Why am I telling you this? Why am I describing the ordeal? It’s not to make you feel guilty. Though, if it does give you pause every once in a while, when you’re considering whether or not you should do 110 mph on the highway, or drink tequila with some guy named Sancho until you pass out, then I won’t complain. No, I’m telling you this because I want you to know how much we wanted you in our lives. I want you to know what we were willing to go through. In short, I want you to know how much love we had for you even before you were even you.

Your mom went in for bloodwork every day of this week, and for ultrasounds every other day. These tests confirmed that she was progressing exactly as the doctors had hoped. In fact, they showed us that your mother’s body was almost yearning to be pregnant. Her results were so good that on Thursday the sixteenth they had to “rein her in”, so to speak, asking us to readjust the dosage of the two drugs I was giving her. They upped the dosage of Lupron, which would keep her from ovulating before they wanted her to, and they lowered the dosage of Follistim, because she was developing eggs so nicely on her own.

On Friday morning, one of my days off, I went with your mom to her ultrasound appointment and it was that morning that the reality of the situation hit me. During the ultrasound, the nurse brought up on screen an image that still bewilders me to this day when I think of it. There, like some sort of black and white honeycomb, were the follicles growing in/on your mother’s ovaries. Inbetween threads of grayish-white were more than a dozen splotches of deep black. These, the nurse explained as she measured them, were the follicles, and inside each follicle there was, potentially, one egg. It was an amazing site, visual proof that all of these shots I’d been giving your mother were doing something.
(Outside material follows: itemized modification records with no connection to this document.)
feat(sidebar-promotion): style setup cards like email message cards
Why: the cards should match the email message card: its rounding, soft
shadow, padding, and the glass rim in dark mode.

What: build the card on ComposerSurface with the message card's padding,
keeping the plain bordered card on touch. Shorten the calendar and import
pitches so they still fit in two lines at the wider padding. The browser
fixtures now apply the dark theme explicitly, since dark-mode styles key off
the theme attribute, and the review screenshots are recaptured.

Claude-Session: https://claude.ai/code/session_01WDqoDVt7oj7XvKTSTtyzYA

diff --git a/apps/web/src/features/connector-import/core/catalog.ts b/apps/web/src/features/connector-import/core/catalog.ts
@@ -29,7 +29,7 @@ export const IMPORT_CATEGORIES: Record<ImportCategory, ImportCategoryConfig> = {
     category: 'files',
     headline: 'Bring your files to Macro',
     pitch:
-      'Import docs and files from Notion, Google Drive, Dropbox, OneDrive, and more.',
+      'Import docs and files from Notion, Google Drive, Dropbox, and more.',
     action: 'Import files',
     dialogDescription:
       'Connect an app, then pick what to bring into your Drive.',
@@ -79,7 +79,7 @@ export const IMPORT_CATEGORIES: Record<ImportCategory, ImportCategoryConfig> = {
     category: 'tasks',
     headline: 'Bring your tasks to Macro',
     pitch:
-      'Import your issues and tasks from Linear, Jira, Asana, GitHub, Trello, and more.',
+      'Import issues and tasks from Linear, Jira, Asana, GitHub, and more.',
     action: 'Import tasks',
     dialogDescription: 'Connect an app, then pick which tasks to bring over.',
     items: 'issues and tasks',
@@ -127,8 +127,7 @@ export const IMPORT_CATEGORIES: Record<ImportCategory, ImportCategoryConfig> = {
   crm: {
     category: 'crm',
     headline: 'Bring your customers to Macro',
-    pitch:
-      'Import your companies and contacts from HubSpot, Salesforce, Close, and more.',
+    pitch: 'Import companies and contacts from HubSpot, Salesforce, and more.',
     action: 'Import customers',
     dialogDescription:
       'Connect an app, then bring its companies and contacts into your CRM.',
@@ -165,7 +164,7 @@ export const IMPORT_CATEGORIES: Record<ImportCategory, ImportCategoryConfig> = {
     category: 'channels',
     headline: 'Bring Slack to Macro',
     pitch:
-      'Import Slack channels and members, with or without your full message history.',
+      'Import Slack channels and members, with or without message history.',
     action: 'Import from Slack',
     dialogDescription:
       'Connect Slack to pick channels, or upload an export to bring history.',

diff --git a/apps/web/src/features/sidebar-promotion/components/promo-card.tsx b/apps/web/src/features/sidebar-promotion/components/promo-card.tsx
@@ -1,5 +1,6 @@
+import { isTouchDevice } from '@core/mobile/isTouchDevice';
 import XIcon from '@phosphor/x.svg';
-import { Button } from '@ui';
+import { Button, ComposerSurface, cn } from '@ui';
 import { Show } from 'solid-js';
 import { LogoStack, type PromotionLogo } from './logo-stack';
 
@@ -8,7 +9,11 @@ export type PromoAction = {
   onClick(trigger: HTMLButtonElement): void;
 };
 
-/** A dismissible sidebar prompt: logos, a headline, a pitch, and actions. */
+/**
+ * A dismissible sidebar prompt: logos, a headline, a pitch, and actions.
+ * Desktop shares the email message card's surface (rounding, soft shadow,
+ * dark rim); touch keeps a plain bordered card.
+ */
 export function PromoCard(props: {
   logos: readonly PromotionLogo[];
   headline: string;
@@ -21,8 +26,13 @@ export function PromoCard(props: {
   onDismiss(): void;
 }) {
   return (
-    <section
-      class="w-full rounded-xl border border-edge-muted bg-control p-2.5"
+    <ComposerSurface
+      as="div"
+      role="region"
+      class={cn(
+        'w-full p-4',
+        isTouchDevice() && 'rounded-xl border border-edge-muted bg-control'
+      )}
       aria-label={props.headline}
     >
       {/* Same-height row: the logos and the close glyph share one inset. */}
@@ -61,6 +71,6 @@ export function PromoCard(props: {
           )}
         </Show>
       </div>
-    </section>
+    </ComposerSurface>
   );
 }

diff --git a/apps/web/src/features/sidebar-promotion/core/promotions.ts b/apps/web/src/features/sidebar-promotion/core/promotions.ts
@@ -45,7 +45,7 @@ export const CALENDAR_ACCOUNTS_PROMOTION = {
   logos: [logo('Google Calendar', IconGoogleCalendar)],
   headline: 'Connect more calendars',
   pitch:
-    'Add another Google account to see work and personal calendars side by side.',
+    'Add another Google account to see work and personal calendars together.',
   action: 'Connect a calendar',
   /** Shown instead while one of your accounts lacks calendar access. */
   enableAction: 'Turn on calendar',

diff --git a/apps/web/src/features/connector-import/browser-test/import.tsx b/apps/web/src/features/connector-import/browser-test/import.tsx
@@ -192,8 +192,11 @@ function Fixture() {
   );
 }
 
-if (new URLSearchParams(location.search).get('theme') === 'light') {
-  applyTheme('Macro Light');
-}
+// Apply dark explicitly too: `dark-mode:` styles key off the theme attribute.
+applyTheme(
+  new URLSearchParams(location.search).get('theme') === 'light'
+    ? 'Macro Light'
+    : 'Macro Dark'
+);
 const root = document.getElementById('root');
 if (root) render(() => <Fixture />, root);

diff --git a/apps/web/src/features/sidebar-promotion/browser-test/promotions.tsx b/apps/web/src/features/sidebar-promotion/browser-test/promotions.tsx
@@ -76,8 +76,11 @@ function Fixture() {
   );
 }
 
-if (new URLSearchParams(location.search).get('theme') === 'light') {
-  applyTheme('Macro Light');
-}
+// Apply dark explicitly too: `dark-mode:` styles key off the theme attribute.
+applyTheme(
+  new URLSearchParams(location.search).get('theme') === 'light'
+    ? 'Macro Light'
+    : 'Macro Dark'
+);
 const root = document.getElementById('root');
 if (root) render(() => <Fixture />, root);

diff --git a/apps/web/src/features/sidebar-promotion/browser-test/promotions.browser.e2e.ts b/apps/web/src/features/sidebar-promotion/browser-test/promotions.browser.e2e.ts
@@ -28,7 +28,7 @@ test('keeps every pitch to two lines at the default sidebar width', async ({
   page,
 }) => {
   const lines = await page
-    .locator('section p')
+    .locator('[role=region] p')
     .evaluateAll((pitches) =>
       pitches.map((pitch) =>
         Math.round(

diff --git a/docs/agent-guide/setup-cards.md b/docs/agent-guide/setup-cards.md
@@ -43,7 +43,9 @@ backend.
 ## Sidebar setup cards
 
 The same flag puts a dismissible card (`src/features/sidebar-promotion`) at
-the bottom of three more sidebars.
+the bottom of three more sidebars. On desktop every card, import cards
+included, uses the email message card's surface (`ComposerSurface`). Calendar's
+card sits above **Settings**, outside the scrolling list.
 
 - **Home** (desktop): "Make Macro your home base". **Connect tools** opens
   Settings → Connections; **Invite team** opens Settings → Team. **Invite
And I thought to myself, inside one of those might be the egg that might become our baby.

Obviously, I was right.

Your mom was doing very well, said the nurses. If only the same could be said for your dad. You see, in addition to my daily bouts of anxiety, I was dealing with an increasingly painful earache, the result, it turned out, of my overaggressive cotton-swab attacks on the earwax that had plagued me since childhood. That same Friday, I went in to have it checked out and my doctor prescribed ear drops for me. And I just knew they wouldn’t be enough to win the war raging in my ear canal. Oh, it was horrible. It was pain beyond all belief.

And now you see why men don’t give birth. But anyway… This isn’t supposed to be about me. This is supposed to be about you. Your dad’s just a bit of a gloryhog, in case you hadn’t realized that by now.

Later that night, having been given the “Go” order by our fertility clinic based on the results of that morning’s ultrasound, we did the trigger shot. The trigger shot does exactly what you think it would do: it triggers the eggs to prepare for ovulation. On Saturday, we had the day off, and any sensible person would have been elated. My ears, however, thanks to the ear drops, and the infection they were apparently unable to solve on their own, were more clogged than ever. And I was concerned that the trigger shot had been too strong, because, by Saturday afternoon, the feeling of fullness your mother had had, which was indicative of very full, and thus very productive, ovaries, was now gone. I was convinced that she had already ovulated, and that our cause was lost (the doctors need to retrieve the eggs right before ovulation, you see).  I couldn’t hear a thing your mother said to me, even when she was sitting next to me, so any attempts on her part to calm me were all for naught, and, well, the list goes on and on. In short, I was a mess.

But this is why we thank our lucky stars that your mom is around, because she kept her head the whole time. She was calm and collected and ready for the joy that Sunday’s egg retrieval might bring, convinced that all was well. Deep inside, I was excited too, despite my pronouncements to the contrary. After all, Sunday was Father’s Day, and what better omen might there be for a guy like me, longing for a child of his own?

Love, Dad